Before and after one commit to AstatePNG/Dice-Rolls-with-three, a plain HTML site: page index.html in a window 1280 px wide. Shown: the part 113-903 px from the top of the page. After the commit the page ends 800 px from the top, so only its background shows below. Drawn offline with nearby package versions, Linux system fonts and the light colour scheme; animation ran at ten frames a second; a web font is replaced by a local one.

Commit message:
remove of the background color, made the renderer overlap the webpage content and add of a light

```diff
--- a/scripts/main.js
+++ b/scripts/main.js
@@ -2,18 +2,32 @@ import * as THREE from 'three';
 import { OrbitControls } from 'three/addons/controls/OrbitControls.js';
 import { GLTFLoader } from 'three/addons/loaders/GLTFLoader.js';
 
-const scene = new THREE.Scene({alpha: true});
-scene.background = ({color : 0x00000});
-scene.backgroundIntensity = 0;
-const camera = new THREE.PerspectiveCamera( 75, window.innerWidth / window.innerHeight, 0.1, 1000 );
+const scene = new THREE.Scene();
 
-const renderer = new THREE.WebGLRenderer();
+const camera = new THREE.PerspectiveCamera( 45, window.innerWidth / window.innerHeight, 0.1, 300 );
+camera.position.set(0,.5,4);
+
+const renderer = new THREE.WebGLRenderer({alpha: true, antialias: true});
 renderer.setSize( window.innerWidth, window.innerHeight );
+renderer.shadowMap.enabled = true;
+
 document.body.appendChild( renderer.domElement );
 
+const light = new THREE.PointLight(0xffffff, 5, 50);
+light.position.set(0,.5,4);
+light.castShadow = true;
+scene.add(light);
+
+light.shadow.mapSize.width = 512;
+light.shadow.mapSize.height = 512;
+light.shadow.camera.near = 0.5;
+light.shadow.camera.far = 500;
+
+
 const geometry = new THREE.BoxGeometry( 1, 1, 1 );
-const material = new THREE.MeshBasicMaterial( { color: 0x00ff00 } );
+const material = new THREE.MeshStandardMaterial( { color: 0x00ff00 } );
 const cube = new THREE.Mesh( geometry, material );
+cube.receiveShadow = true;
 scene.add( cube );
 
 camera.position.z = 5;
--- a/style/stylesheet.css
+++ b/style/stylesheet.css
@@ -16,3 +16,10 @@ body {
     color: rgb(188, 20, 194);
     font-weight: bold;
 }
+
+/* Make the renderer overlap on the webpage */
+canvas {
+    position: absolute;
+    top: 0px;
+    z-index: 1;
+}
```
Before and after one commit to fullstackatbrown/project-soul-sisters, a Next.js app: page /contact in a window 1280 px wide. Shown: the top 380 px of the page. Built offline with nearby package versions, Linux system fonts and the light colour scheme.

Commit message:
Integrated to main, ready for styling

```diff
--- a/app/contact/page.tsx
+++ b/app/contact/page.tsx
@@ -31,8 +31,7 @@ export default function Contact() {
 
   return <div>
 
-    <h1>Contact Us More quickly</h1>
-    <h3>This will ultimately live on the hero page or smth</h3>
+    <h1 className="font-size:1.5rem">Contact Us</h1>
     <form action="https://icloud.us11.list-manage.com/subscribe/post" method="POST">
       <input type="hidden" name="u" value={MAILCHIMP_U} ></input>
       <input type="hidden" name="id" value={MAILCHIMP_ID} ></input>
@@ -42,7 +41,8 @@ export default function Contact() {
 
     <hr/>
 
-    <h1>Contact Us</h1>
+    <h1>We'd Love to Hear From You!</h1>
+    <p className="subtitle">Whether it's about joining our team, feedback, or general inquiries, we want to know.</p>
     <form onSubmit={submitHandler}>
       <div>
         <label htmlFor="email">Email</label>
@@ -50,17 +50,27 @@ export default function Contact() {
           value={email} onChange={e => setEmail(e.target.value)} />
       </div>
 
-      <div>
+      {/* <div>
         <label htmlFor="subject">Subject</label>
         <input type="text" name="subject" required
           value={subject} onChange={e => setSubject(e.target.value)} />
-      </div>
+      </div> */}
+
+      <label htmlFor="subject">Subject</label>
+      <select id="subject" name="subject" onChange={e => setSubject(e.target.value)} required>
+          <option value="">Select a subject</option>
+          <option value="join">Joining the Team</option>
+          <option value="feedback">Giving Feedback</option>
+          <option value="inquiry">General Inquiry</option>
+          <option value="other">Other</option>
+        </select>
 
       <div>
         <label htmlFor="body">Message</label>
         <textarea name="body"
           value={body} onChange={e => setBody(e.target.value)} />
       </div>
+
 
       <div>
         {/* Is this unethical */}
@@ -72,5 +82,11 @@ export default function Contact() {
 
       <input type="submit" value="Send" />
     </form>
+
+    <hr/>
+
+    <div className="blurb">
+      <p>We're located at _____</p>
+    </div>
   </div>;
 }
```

### TASK PROMPT
Search the data above for the word "renderer" and show every line that has it.

### TASK OUTPUT
remove of the background color, made the renderer overlap the webpage content and add of a light
-const renderer = new THREE.WebGLRenderer();
+const renderer = new THREE.WebGLRenderer({alpha: true, antialias: true});
 renderer.setSize( window.innerWidth, window.innerHeight );
+renderer.shadowMap.enabled = true;
 document.body.appendChild( renderer.domElement );
+/* Make the renderer overlap on the webpage */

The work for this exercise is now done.